  1. Embryology: Palatogenesis takes place from week 5 to 12 of embryologic development. Anteriorly the maxillary prominences grow, pushing the nasal prominences together in the midline. These fuse to form the primary palate, defined as the central maxillary alveolar arch that houses the four incisors as well as the hard palate anterior to the incisive foramen. After primary palate fusion, the secondary palate begins to develop. The palatine shelves arise from the maxillary prominence and fuse to form the secondary palate from anterior to posterior beginning at the incisive foramen at week 8 and ending with the uvula by week 12. The type and degree of palatal cleft directly result from the point at which this process is interrupted

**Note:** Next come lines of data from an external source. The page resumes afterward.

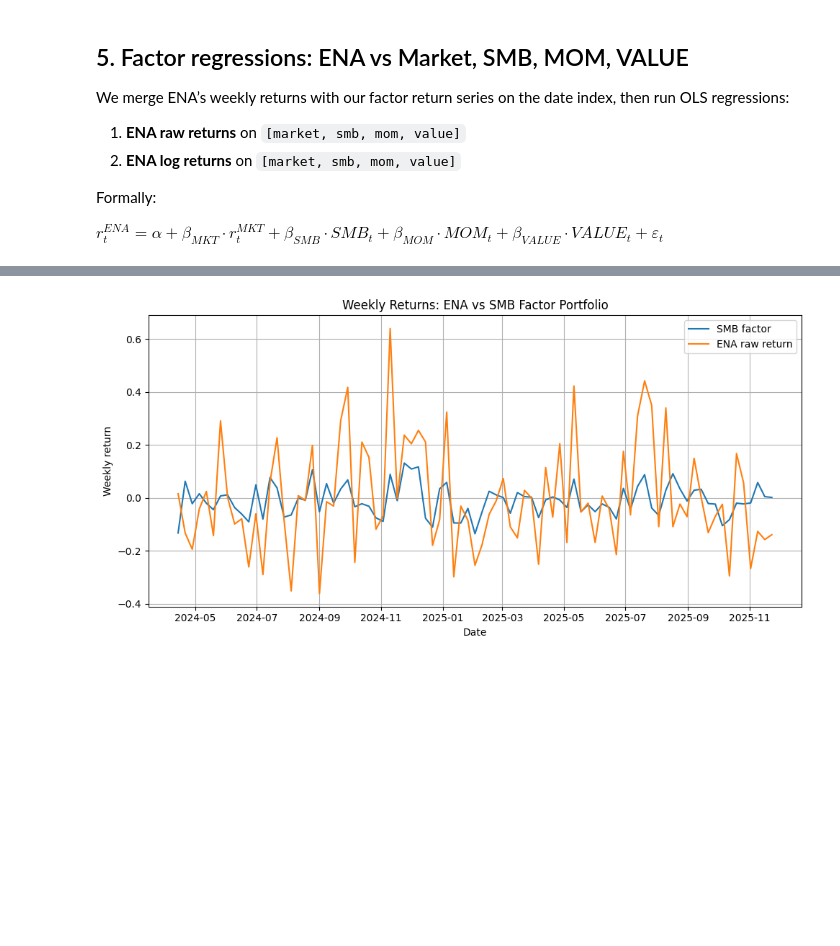
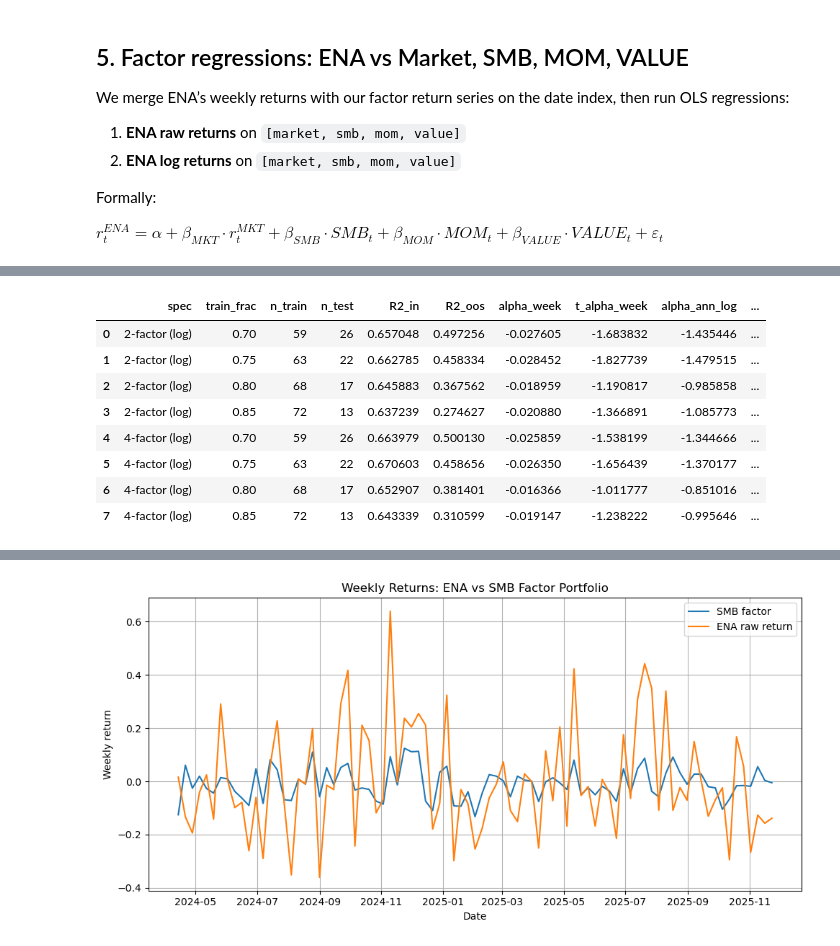
Before and after one commit to frank22lin/MBC-Research, a Jupyter notebook: factor_analysis.ipynb, the cells around one changed output, grey strips where cells are left out. Cells and saved outputs as stored; diff of their text form; code cells hidden in the pictures; blank space fills up the shorter version.

Commit message:
Added some more robust analysis w/ test train splits

```diff
--- a/factor_analysis.ipynb
+++ b/factor_analysis.ipynb
@@ -531,0 +600,95 @@ plt.show()
+# %%
+# 7. Robustness to train/test split choice
+
+def run_split_for_spec(reg_df, dep_col, factor_cols, train_frac, label):
+    """
+    Run a single chronological train/test split for a given spec.
+    Returns a dict with R²_in, R²_oos, weekly alpha, annual alpha, etc.
+    """
+    reg_df = reg_df.sort_index().dropna()
+    n = len(reg_df)
+    train_size = int(train_frac * n)
+
+    # Require both train and test to have some minimum size
+    if train_size < 20 or (n - train_size) < 10:
+        return None
+
+    train = reg_df.iloc[:train_size].copy()
+    test = reg_df.iloc[train_size:].copy()
+
+    # Fit on train
+    X_train = sm.add_constant(train[factor_cols])
+    y_train = train[dep_col]
+    model = sm.OLS(y_train, X_train).fit()
+
+    # In-sample R²
+    r2_in = model.rsquared
+
+    # Out-of-sample R²
+    X_test = sm.add_constant(test[factor_cols])
+    y_test = test[dep_col]
+    y_hat_test = model.predict(X_test)
+
+    ss_res = ((y_test - y_hat_test) ** 2).sum()
+    ss_tot = ((y_test - y_test.mean()) ** 2).sum()
+    r2_oos = 1.0 - ss_res / ss_tot
+
+    # Weekly alpha and t-stat (intercept)
+    alpha_week = model.params["const"]
+    se_week = model.bse["const"]
+    t_alpha = alpha_week / se_week if se_week != 0 else np.nan
+
+    # Annualized alpha for log spec, using helper defined earlier
+    alpha_ann_log, alpha_ann_simple, se_ann_log, t_alpha_log = (
+        annualize_from_weekly_log(alpha_week, se_week)
+    )
+
+    return {
+        "spec": label,
+        "train_frac": train_frac,
+        "n_train": len(train),
+        "n_test": len(test),
+        "R2_in": r2_in,
+        "R2_oos": r2_oos,
+        "alpha_week": alpha_week,
+        "t_alpha_week": t_alpha,
+        "alpha_ann_log": alpha_ann_log,
+        "alpha_ann_simple": alpha_ann_simple,
+        "t_alpha_log": t_alpha_log,
+    }
+
+split_fracs = [0.70, 0.75, 0.80, 0.85]
+
+rows = []
+for f in split_fracs:
+    row_4 = run_split_for_spec(
+        reg_df,
+        dep_col="ENA_log_ret",
+        factor_cols=four_factors,
+        train_frac=f,
+        label="4-factor (log)",
+    )
+    row_2 = run_split_for_spec(
+        reg_df,
+        dep_col="ENA_log_ret",
+        factor_cols=two_factors,
+        train_frac=f,
+        label="2-factor (log)",
+    )
+    if row_4 is not None:
+        rows.append(row_4)
+    if row_2 is not None:
+        rows.append(row_2)
+
+split_robustness = pd.DataFrame(rows).sort_values(["spec", "train_frac"]).reset_index(drop=True)
+split_robustness
+# %% [output]
+|  | spec | train_frac | n_train | n_test | R2_in | R2_oos | alpha_week | t_alpha_week | alpha_ann_log | ... |
+| 0 | 2-factor (log) | 0.70 | 59 | 26 | 0.657048 | 0.497256 | -0.027605 | -1.683832 | -1.435446 | ... |
+| 1 | 2-factor (log) | 0.75 | 63 | 22 | 0.662785 | 0.458334 | -0.028452 | -1.827739 | -1.479515 | ... |
+| 2 | 2-factor (log) | 0.80 | 68 | 17 | 0.645883 | 0.367562 | -0.018959 | -1.190817 | -0.985858 | ... |
+| 3 | 2-factor (log) | 0.85 | 72 | 13 | 0.637239 | 0.274627 | -0.020880 | -1.366891 | -1.085773 | ... |
+| 4 | 4-factor (log) | 0.70 | 59 | 26 | 0.663979 | 0.500130 | -0.025859 | -1.538199 | -1.344666 | ... |
+| 5 | 4-factor (log) | 0.75 | 63 | 22 | 0.670603 | 0.458656 | -0.026350 | -1.656439 | -1.370177 | ... |
+| 6 | 4-factor (log) | 0.80 | 68 | 17 | 0.652907 | 0.381401 | -0.016366 | -1.011777 | -0.851016 | ... |
+| 7 | 4-factor (log) | 0.85 | 72 | 13 | 0.643339 | 0.310599 | -0.019147 | -1.238222 | -0.995646 | ... |
```
Also changed, not shown: parts of 28 cells of this notebook.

  2. Anatomy:  The width of the palatal cleft is one of the main considerations in pre-operative planning. The wider the cleft, the wider the strip of mucoperiosteum that must be left on the medial edge of the cleft.  These strips will be turned over and used to create the nasal layer of the cleft repair. Narrow cleft is defined as gap width <1cm. Medium cleft is defined as gap width from 1 to 1.5cm. Wide cleft is defined as gap width>1.5cm.
  3. Middle ear disease - Incidence of middle ear effusion with cleft palate is higher than the general population especially in children under 2. Eustachian tube dysfunction is thought to be primarily due to the abnormal insertion and formation of the tensor and levator veli palatini in patients with cleft palate. Cartilage hypoplasia and cranial base abnormality have also been posited as potential etiologies. Any cleft palate patient undergoing general anesthesia warrants exam of ears under anesthesia for evaluation of effusion and necessity of tympanostomy tubes.


  1. Room Setup< > Bed will be turned 90 degrees from anesthesia (anesthesia on right)Instrumentation and EquipmentMicroscope with 250mm lens70 degree 4mm telescopePhillipinne boardDingman retractor Monopolar Colorado tip cautery set at 8 cut, 8 coag, blend 1ToothbrushInjection: 1:200,000 Epinephrine is injected into the palate and vomer for hemostasis and hydrodissection (no longer using Vitrase as of 2016)3/4"x3/4" (Elvis) neurosurgical patties soaked in 1:200,000 Epinephrine are used for hemostasis during the case.Avitene (Microfibrillar Collagen - sheets not flour)BacitracinPeridex (for oral prep)Prep and DrapeBed is turned 90 degrees to the door. The child is laid supine on the Phillippine board with the head off of the edge of the Phillippine board onto the table in maximal extension.Prep and drape in the usual sterile fashion for an intra-oral procedureMake sure the retractor is centeredTongue exact midlineMaxillary prongs ideally are positioned within the cusp of the molarsPeridex rinse and scrub with toothbrush noneSpecial Considerations
  2. Each cleft palate must be examined carefully both pre-operatively and intraoperatively. Wide clefts will require more extensive lateral dissection to medialize the mucosal flaps and may require a vomer interposition flap.  


  1. Oral Rae endotracheal tube, taped directly in midline
  2. Antibiotics: Unasyn 50 mg/kg or equivalent should be ordered for administration prior to incision. 
  3. Steroids: Decadron 0.25 mg/kg is given at the beginning of the case.